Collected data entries
┌────────

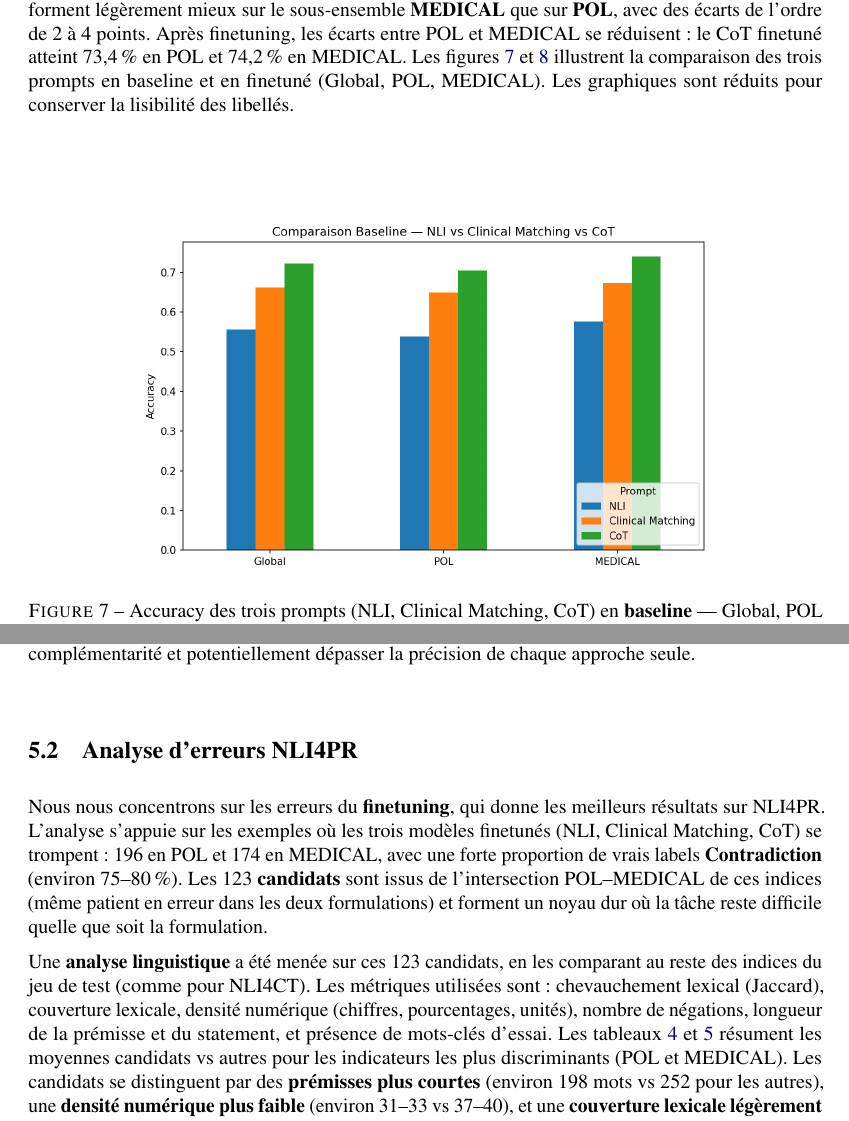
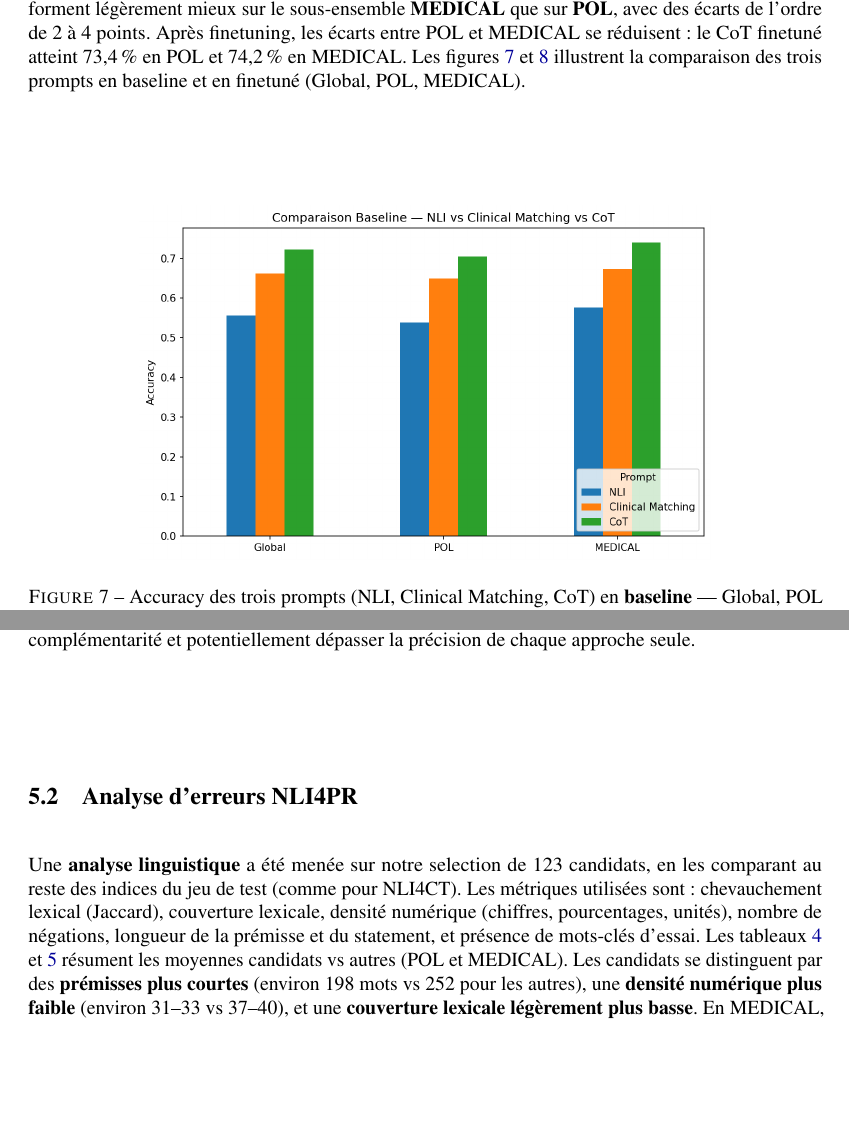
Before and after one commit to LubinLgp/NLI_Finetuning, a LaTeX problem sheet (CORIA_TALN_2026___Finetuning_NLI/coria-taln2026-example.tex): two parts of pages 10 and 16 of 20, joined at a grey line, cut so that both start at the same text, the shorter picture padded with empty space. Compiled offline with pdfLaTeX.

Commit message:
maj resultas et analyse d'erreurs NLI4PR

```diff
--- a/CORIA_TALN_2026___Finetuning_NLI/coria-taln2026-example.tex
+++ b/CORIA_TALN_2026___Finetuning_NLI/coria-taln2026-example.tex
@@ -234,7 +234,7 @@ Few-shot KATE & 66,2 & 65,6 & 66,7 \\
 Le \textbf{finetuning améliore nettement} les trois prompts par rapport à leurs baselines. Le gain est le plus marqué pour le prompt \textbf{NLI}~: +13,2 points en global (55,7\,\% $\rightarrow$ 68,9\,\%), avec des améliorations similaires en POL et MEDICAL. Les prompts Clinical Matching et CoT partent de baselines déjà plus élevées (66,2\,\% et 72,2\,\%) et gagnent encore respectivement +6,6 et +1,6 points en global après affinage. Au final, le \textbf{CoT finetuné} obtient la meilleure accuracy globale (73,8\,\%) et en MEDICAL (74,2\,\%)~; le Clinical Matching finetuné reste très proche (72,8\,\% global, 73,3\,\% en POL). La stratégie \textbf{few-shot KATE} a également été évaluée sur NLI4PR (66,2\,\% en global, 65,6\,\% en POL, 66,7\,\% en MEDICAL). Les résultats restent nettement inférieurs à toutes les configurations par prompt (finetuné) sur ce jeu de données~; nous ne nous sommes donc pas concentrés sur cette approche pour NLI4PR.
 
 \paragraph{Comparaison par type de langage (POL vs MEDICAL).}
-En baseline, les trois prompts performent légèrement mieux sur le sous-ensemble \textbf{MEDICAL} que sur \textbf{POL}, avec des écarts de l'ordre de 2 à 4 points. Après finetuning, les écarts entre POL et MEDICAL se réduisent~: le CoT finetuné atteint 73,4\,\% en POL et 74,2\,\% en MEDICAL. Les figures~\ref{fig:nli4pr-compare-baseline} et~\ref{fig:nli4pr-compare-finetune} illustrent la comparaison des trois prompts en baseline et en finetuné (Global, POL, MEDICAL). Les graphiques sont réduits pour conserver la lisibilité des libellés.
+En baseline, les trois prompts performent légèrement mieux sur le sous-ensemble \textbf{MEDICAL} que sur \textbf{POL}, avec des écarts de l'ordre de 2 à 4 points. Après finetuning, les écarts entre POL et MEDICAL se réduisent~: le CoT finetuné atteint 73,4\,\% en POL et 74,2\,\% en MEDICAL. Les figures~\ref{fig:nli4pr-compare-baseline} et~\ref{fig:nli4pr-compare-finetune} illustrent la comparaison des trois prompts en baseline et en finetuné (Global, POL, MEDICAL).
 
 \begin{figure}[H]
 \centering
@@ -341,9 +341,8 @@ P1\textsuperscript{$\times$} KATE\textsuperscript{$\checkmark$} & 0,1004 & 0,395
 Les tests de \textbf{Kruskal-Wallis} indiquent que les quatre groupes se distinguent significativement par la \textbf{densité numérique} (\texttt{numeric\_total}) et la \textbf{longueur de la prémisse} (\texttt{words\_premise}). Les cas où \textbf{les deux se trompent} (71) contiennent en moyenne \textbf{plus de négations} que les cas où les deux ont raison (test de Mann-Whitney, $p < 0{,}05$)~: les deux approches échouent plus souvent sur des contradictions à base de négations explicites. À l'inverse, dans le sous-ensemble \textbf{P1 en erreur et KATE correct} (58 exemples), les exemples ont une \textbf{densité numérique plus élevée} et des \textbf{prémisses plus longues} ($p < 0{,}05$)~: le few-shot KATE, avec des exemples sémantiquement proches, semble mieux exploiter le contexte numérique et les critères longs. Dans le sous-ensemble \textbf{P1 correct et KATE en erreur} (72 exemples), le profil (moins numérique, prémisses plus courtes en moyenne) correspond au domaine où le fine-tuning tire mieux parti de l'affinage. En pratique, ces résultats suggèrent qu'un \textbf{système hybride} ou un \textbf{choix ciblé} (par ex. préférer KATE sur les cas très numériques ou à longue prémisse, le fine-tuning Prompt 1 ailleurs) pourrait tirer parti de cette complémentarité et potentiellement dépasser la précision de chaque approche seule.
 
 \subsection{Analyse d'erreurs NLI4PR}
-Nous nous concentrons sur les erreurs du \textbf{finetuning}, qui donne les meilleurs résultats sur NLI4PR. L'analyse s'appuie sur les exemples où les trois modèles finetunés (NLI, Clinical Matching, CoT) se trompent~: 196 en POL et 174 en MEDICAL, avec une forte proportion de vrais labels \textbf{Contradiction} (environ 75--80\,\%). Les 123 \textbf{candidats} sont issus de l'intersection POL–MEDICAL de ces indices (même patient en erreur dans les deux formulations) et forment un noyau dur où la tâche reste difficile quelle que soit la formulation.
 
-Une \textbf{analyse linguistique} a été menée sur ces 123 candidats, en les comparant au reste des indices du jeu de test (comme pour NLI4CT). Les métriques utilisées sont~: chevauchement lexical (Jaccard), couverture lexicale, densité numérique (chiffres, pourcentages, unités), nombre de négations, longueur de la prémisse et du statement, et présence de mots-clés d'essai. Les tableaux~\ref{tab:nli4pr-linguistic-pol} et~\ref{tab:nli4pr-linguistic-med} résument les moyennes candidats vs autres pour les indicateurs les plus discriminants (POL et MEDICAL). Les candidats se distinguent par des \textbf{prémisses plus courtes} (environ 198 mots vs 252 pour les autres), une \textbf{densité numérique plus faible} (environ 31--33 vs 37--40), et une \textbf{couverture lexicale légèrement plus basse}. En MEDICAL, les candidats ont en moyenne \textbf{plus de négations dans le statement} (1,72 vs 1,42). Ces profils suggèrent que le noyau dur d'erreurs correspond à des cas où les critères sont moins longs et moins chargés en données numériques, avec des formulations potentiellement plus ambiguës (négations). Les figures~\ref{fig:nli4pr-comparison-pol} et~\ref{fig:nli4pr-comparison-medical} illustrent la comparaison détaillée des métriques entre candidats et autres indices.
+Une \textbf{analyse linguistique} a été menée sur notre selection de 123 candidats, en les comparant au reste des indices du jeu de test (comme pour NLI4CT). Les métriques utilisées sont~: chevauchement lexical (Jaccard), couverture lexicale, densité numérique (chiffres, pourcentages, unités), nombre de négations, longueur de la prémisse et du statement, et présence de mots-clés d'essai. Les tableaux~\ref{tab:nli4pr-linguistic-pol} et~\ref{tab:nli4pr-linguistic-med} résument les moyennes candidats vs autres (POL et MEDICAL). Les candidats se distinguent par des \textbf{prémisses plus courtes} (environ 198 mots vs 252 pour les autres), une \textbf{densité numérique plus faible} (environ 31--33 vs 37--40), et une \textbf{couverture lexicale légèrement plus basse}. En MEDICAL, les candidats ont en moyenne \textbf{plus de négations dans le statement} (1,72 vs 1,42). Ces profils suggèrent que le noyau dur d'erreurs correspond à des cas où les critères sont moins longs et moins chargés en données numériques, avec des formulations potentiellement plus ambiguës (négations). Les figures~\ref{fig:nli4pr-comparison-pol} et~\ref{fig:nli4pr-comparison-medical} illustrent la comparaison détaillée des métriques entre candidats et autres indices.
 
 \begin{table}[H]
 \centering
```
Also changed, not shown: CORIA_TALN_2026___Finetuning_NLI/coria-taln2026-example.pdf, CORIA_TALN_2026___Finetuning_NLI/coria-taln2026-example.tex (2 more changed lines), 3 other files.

└────────

Look through the entries for the string "example". Every line that has it belongs in the answer.

TASK ANSWER:
Before and after one commit to LubinLgp/NLI_Finetuning, a LaTeX problem sheet (CORIA_TALN_2026___Finetuning_NLI/coria-taln2026-example.tex): two parts of pages 10 and 16 of 20, joined at a grey line, cut so that both start at the same text, the shorter picture padded with empty space. Compiled offline with pdfLaTeX.
--- a/CORIA_TALN_2026___Finetuning_NLI/coria-taln2026-example.tex
+++ b/CORIA_TALN_2026___Finetuning_NLI/coria-taln2026-example.tex
Also changed, not shown: CORIA_TALN_2026___Finetuning_NLI/coria-taln2026-example.pdf, CORIA_TALN_2026___Finetuning_NLI/coria-taln2026-example.tex (2 more changed lines), 3 other files.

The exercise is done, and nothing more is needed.